═════ SUPPLIED RECORDS ═════

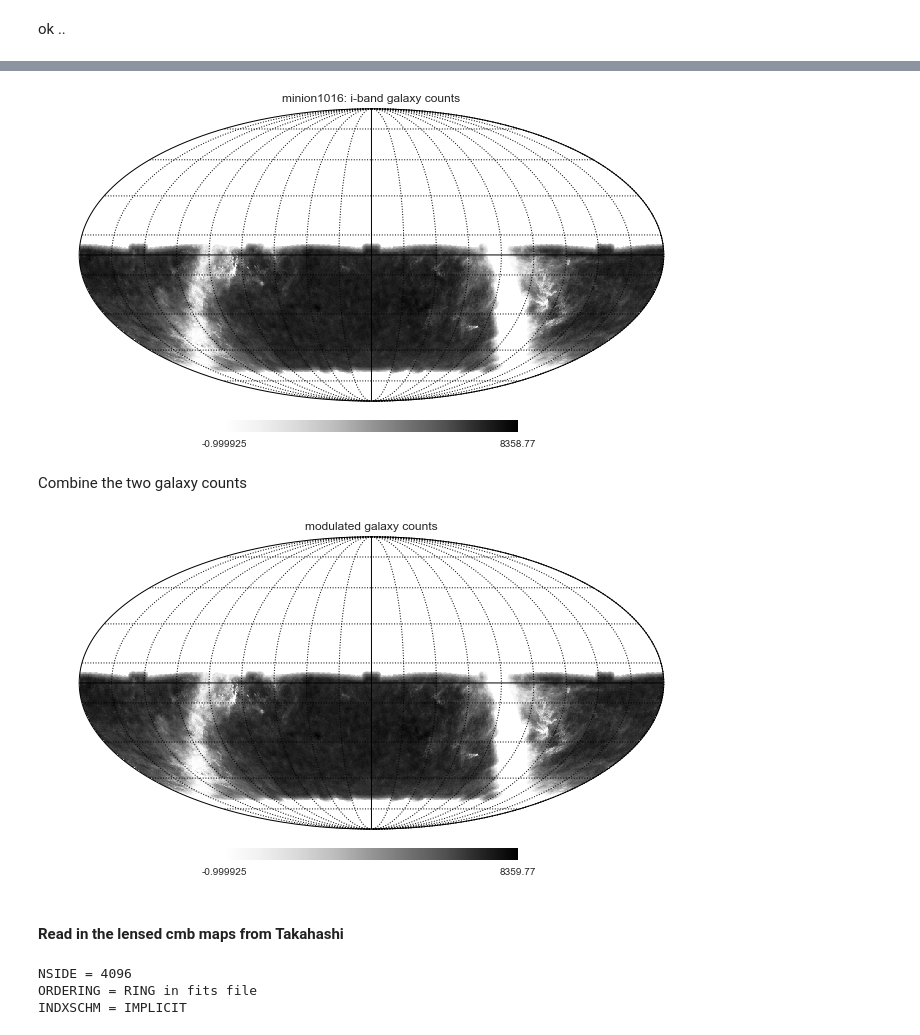
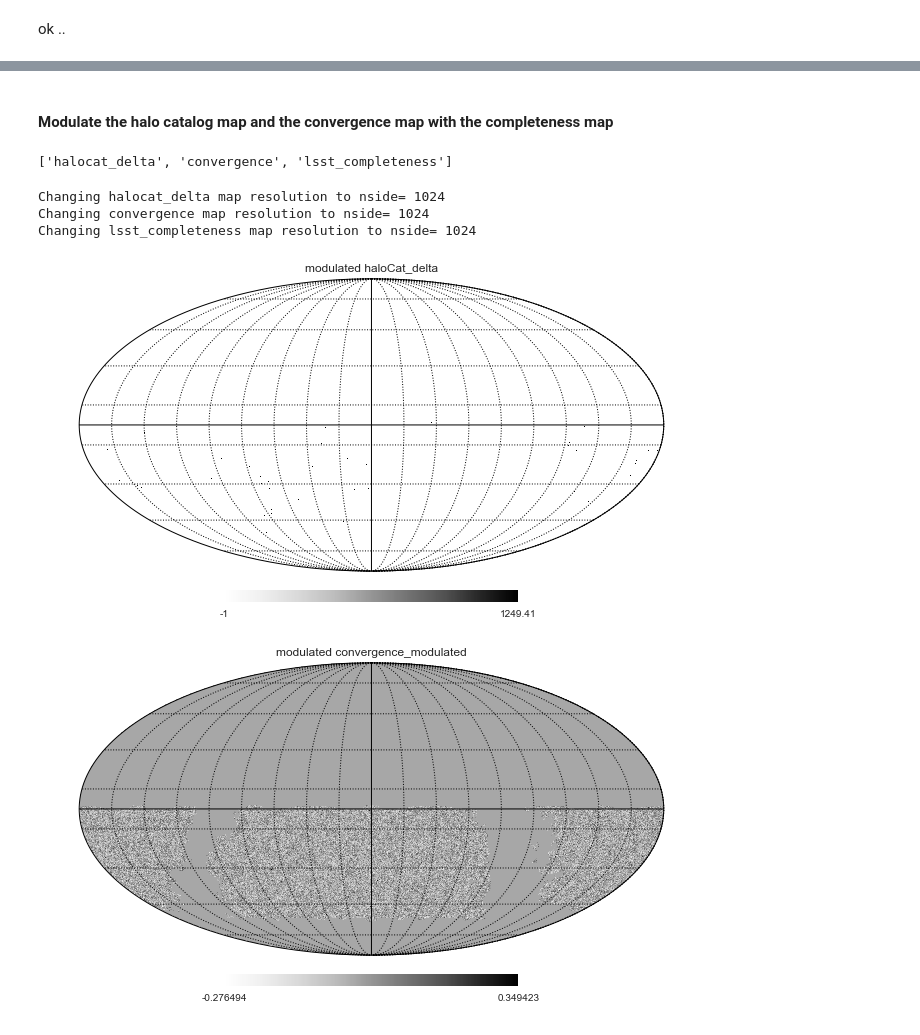
Before and after one commit to humnaawan/cmblxlss, a Jupyter notebook: notebooks/Uncorrelated Galaxy Modulation Effects.ipynb, the cells around one changed output, grey strips where cells are left out. Cells and saved outputs as stored; diff of their text form; code cells hidden in the pictures.

Commit message:
Updated notebook: code for convergence map cross-correlations with halo catalog, with and without modulation based on lsst completeness map.

```diff
--- a/notebooks/Uncorrelated Galaxy Modulation Effects.ipynb
+++ b/notebooks/Uncorrelated Galaxy Modulation Effects.ipynb
@@ -169,0 +238,5 @@ lsst= np.load(galaxyCountPath)
+# %%
+maps['lsst_completeness']= np.zeros(len(lsst_completeness['metricValues']))
+ind= np.where((lsst_completeness['metricValues']> completeness_threshold) &
+              (lsst_completeness['mask']== False))[0]
+maps['lsst_completeness'][ind]= 1.
@@ -169,0 +249,12 @@ lsst= np.load(galaxyCountPath)
+# %%
+%%time
+# match up the nside with Takahashi output
+comp_nside= hp.npix2nside(lsst_completeness['slicerShape'])
+if (comp_nside!=nside):
+    print('Converting the completness map from nside= %s to nside= %s'%(comp_nside, nside))
+    maps['lsst_completeness']= hp.ud_grade(map_in= maps['lsst_completeness'],
+                                    nside_out= nside)
+
+    hp.mollview(maps['lsst_completeness'], flip='astro', rot=(0,0,0),
+            title= 'Completeness Map: threshold on deltaN/N: %s'%completeness_threshold)
+    hp.graticule(dpar=20, dmer=20, verbose=False)
@@ -170,23 +266,28 @@ lsst= np.load(galaxyCountPath)
+# %% [markdown]
+#### Modulate the halo catalog map and the convergence map with the completeness map
+# %%
+maps.keys()
+# %% [output]
+['halocat_delta', 'convergence', 'lsst_completeness']
+# %%
+# for now
+for key in maps.keys():
+    print('Changing %s map resolution to nside= %s'%(key, nside))
+    maps[key]= hp.ud_grade(maps[key], nside)
+# %% [output]
+Changing halocat_delta map resolution to nside= 1024
+Changing convergence map resolution to nside= 1024
+Changing lsst_completeness map resolution to nside= 1024
+# %%
+maps['halocat_delta_modulated']= maps['halocat_delta']*maps['lsst_completeness']
+maps['convergence_modulated']= maps['convergence']*maps['lsst_completeness']
 # %%
-hp.mollview(lsst['metricValues'], flip='astro', rot=(0,0,0), title= 'minion1016: i-band galaxy counts')
+hp.mollview(maps['halocat_delta_modulated'], flip='astro', rot=(0,0,0), title= 'modulated haloCat_delta')
 hp.graticule(dpar=20, dmer=20, verbose=False)
 # %% [output]
-[figure, old version]
+[figure, new version]
-# %% [markdown]
-Combine the two galaxy counts
 # %%
-modulatedCounts= lsst['metricValues']+catmap.counts
-
-hp.mollview(modulatedCounts, flip='astro', rot=(0,0,0), title= 'modulated galaxy counts')
+hp.mollview(maps['convergence_modulated'], flip='astro', rot=(0,0,0), title= 'modulated convergence_modulated')
 hp.graticule(dpar=20, dmer=20, verbose=False)
 # %% [output]
-[figure, old version]
+[figure, new version]
-# %% [markdown]
-#### Read in the lensed cmb maps from Takahashi
-# %%
-filename= 'lensed_cmbmap_betazero_nres12r000.fits'
-hmap= hp.read_map('%s/data/%s'%(home, filename))
-# %% [output]
-NSIDE = 4096
-ORDERING = RING in fits file
-INDXSCHM = IMPLICIT
```
Also changed, not shown: parts of 71 cells of this notebook.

═════

EXERCISE GOAL: All entries above are to be reproduced exactly, with no pictures.

RESPONSE TO THE EXERCISE:
Before and after one commit to humnaawan/cmblxlss, a Jupyter notebook: notebooks/Uncorrelated Galaxy Modulation Effects.ipynb, the cells around one changed output, grey strips where cells are left out. Cells and saved outputs as stored; diff of their text form; code cells hidden in the pictures.

Commit message:
Updated notebook: code for convergence map cross-correlations with halo catalog, with and without modulation based on lsst completeness map.

```diff
--- a/notebooks/Uncorrelated Galaxy Modulation Effects.ipynb
+++ b/notebooks/Uncorrelated Galaxy Modulation Effects.ipynb
@@ -169,0 +238,5 @@ lsst= np.load(galaxyCountPath)
+# %%
+maps['lsst_completeness']= np.zeros(len(lsst_completeness['metricValues']))
+ind= np.where((lsst_completeness['metricValues']> completeness_threshold) &
+              (lsst_completeness['mask']== False))[0]
+maps['lsst_completeness'][ind]= 1.
@@ -169,0 +249,12 @@ lsst= np.load(galaxyCountPath)
+# %%
+%%time
+# match up the nside with Takahashi output
+comp_nside= hp.npix2nside(lsst_completeness['slicerShape'])
+if (comp_nside!=nside):
+    print('Converting the completness map from nside= %s to nside= %s'%(comp_nside, nside))
+    maps['lsst_completeness']= hp.ud_grade(map_in= maps['lsst_completeness'],
+                                    nside_out= nside)
+
+    hp.mollview(maps['lsst_completeness'], flip='astro', rot=(0,0,0),
+            title= 'Completeness Map: threshold on deltaN/N: %s'%completeness_threshold)
+    hp.graticule(dpar=20, dmer=20, verbose=False)
@@ -170,23 +266,28 @@ lsst= np.load(galaxyCountPath)
+# %% [markdown]
+#### Modulate the halo catalog map and the convergence map with the completeness map
+# %%
+maps.keys()
+# %% [output]
+['halocat_delta', 'convergence', 'lsst_completeness']
+# %%
+# for now
+for key in maps.keys():
+    print('Changing %s map resolution to nside= %s'%(key, nside))
+    maps[key]= hp.ud_grade(maps[key], nside)
+# %% [output]
+Changing halocat_delta map resolution to nside= 1024
+Changing convergence map resolution to nside= 1024
+Changing lsst_completeness map resolution to nside= 1024
+# %%
+maps['halocat_delta_modulated']= maps['halocat_delta']*maps['lsst_completeness']
+maps['convergence_modulated']= maps['convergence']*maps['lsst_completeness']
 # %%
-hp.mollview(lsst['metricValues'], flip='astro', rot=(0,0,0), title= 'minion1016: i-band galaxy counts')
+hp.mollview(maps['halocat_delta_modulated'], flip='astro', rot=(0,0,0), title= 'modulated haloCat_delta')
 hp.graticule(dpar=20, dmer=20, verbose=False)
 # %% [output]
-[figure, old version]
+[figure, new version]
-# %% [markdown]
-Combine the two galaxy counts
 # %%
-modulatedCounts= lsst['metricValues']+catmap.counts
-
-hp.mollview(modulatedCounts, flip='astro', rot=(0,0,0), title= 'modulated galaxy counts')
+hp.mollview(maps['convergence_modulated'], flip='astro', rot=(0,0,0), title= 'modulated convergence_modulated')
 hp.graticule(dpar=20, dmer=20, verbose=False)
 # %% [output]
-[figure, old version]
+[figure, new version]
-# %% [markdown]
-#### Read in the lensed cmb maps from Takahashi
-# %%
-filename= 'lensed_cmbmap_betazero_nres12r000.fits'
-hmap= hp.read_map('%s/data/%s'%(home, filename))
-# %% [output]
-NSIDE = 4096
-ORDERING = RING in fits file
-INDXSCHM = IMPLICIT
```
Also changed, not shown: parts of 71 cells of this notebook.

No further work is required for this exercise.